_TO DO:_
Count up every line of the data in which "import" occurs. The reply is one number and nothing more.

═════ PROVIDED MATERIAL ═════

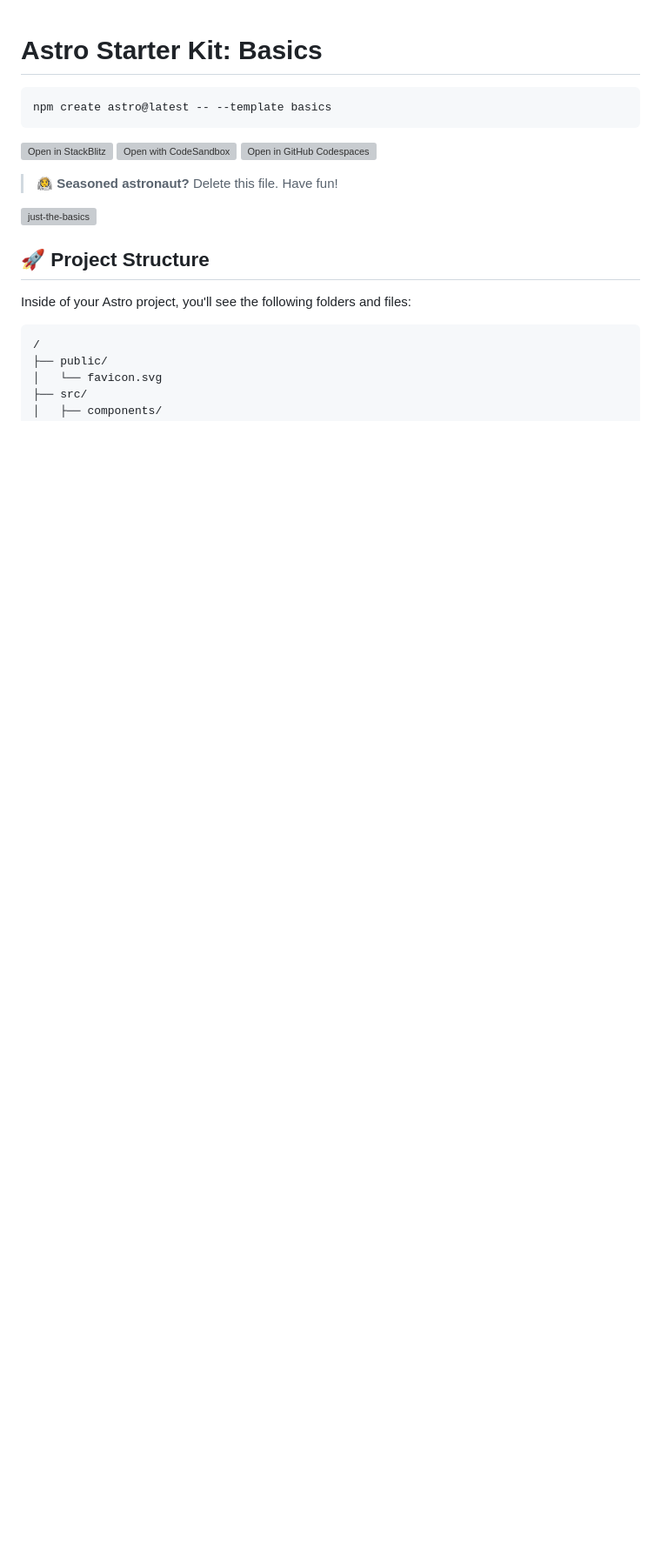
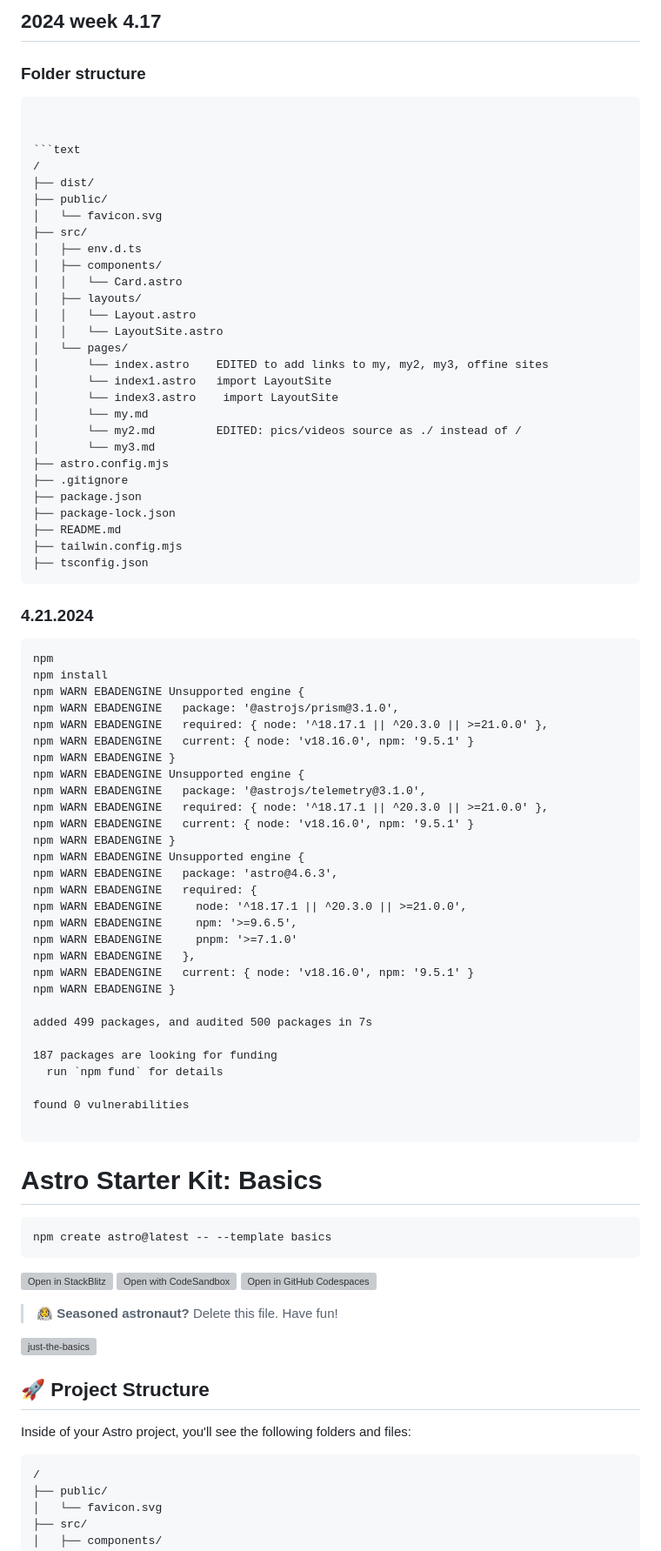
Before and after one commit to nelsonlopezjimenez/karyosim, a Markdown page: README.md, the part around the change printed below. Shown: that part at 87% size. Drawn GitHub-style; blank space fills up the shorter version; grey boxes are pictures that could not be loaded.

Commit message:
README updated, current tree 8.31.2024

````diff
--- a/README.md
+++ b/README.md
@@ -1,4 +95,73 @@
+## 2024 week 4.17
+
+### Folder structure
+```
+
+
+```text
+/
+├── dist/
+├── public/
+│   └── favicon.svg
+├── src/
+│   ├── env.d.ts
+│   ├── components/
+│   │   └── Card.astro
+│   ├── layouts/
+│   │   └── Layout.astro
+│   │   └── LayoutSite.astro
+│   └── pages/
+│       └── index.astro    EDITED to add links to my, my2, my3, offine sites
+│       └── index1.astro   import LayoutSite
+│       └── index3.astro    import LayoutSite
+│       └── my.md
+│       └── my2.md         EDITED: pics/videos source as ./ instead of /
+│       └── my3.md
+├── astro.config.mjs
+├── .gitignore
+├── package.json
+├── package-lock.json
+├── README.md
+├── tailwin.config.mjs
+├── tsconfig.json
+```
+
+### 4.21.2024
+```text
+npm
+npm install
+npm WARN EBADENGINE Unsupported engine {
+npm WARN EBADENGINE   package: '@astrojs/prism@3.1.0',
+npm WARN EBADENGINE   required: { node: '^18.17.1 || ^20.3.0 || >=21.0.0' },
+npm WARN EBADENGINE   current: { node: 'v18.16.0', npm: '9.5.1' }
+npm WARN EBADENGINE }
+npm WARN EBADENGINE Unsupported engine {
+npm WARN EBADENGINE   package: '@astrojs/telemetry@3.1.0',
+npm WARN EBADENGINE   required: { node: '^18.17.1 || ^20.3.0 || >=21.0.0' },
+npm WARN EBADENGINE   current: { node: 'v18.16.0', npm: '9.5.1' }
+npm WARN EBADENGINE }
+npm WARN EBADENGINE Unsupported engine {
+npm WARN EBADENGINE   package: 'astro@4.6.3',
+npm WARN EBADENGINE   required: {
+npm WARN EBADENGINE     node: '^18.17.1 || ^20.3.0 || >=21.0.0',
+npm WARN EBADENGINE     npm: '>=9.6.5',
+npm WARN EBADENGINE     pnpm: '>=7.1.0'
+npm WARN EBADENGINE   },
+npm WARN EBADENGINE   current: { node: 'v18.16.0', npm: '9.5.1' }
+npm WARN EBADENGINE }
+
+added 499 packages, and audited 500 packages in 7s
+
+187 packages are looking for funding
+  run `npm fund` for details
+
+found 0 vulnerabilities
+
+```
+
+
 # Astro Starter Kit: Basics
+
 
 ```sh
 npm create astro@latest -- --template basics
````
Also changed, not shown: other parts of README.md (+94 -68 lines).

═════

_EXERCISE RESPONSE:_
2